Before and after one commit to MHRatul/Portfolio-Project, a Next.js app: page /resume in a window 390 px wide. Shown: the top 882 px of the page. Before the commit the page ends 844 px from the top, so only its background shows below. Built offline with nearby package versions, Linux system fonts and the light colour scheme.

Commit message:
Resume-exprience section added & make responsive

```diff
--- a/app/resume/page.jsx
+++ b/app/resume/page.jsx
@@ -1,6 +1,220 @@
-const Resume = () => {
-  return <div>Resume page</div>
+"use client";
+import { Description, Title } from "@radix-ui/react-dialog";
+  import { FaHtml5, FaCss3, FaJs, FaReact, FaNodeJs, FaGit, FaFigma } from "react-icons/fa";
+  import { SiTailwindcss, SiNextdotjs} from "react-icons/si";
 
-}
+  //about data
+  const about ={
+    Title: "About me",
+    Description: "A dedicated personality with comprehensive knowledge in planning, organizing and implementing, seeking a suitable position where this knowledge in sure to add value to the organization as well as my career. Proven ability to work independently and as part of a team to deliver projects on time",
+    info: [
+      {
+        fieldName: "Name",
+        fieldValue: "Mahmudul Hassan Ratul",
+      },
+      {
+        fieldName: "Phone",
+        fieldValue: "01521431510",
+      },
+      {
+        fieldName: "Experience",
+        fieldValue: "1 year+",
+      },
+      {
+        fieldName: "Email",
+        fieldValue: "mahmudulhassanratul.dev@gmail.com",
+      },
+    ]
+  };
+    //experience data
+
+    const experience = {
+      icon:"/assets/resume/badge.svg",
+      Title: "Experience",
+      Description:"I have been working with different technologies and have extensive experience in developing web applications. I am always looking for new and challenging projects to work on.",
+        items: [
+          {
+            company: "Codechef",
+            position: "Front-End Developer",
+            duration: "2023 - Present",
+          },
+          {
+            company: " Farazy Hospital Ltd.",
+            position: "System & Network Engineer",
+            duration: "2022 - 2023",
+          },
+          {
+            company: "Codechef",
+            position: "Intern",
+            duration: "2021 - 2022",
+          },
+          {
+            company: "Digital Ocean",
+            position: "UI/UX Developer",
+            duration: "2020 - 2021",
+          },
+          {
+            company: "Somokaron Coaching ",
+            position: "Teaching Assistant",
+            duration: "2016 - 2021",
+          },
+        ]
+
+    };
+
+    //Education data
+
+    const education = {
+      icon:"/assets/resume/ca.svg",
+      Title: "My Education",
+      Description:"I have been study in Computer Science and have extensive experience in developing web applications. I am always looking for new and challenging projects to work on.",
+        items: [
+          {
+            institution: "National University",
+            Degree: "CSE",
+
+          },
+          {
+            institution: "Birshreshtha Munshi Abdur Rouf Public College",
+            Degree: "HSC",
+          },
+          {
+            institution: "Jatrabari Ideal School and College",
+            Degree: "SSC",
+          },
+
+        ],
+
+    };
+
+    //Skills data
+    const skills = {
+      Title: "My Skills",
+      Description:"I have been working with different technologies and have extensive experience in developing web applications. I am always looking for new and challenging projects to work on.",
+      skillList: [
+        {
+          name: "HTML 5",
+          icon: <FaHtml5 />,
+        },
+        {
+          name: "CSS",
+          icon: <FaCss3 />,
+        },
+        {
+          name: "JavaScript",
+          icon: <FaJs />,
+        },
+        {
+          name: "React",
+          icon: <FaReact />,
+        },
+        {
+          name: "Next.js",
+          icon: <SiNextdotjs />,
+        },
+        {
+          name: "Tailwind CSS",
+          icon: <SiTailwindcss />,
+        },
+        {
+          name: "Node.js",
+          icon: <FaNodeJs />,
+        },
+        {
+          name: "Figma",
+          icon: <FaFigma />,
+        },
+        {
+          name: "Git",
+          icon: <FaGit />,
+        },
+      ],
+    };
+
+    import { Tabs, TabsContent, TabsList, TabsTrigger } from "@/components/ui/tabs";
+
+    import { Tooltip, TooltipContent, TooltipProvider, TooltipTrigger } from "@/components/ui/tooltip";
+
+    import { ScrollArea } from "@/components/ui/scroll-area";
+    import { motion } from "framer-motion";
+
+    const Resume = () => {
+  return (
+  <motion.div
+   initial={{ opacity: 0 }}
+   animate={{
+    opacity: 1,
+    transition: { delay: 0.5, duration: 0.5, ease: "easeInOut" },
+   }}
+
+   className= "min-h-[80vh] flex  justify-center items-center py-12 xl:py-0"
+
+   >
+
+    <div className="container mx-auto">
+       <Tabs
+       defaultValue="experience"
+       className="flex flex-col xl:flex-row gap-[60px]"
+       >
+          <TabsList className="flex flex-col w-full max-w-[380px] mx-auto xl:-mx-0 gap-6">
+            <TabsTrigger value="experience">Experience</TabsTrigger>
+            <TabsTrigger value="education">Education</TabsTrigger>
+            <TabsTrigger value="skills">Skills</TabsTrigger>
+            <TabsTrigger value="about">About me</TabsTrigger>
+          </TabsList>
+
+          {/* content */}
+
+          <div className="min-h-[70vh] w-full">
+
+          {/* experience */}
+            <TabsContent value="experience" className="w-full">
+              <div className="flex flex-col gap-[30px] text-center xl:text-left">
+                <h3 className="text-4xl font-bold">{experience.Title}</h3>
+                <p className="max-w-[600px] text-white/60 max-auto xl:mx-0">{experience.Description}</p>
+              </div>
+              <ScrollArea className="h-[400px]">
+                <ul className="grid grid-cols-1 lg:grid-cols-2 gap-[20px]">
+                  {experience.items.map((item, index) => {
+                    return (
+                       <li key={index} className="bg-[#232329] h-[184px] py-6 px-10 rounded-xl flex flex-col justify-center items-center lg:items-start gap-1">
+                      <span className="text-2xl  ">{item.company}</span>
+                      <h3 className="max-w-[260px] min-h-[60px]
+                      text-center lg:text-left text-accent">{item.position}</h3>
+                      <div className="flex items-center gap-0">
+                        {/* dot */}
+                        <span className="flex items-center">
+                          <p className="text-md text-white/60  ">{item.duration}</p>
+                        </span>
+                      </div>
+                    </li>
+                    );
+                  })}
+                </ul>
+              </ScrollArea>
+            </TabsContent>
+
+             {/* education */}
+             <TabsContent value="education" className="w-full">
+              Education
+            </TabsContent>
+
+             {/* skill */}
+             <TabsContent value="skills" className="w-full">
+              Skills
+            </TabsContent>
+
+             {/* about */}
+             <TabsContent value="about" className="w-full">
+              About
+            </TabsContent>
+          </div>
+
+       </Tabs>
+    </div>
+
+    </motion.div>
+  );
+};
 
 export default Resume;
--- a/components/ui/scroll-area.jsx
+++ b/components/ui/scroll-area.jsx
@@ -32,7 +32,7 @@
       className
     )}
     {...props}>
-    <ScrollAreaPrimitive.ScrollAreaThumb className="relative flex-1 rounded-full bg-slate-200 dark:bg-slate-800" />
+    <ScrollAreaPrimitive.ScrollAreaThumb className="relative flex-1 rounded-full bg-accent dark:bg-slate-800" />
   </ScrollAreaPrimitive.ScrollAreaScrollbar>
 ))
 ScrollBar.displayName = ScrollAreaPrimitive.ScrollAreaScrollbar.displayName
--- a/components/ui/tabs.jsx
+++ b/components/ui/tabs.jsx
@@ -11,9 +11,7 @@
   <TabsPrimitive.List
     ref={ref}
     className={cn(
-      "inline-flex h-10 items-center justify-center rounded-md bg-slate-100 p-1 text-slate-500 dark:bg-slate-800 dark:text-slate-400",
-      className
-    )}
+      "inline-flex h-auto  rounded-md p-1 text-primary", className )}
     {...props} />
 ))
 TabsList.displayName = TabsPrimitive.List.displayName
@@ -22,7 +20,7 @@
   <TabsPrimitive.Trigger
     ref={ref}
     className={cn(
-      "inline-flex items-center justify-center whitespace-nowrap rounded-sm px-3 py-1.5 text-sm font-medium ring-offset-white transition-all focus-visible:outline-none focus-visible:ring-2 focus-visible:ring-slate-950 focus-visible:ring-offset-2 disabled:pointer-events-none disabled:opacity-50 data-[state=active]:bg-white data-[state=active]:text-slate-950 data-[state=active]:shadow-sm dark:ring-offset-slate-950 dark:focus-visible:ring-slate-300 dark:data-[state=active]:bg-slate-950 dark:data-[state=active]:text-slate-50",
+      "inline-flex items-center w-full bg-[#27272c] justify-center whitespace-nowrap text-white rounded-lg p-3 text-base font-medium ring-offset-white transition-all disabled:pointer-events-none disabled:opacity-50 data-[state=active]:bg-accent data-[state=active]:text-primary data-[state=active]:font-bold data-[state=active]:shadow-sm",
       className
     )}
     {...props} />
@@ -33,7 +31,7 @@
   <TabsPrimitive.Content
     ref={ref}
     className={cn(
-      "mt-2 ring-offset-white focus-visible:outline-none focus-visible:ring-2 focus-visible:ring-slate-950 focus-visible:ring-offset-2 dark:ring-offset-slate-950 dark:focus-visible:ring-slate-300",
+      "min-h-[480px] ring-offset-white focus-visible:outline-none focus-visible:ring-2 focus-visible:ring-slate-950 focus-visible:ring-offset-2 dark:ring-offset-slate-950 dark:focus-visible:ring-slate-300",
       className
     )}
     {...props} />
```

◆ **Exercise requirements**
Please determine how many lines of the records above include the word "TabsTrigger", replying with a number alone.

◆ **Final answer**
5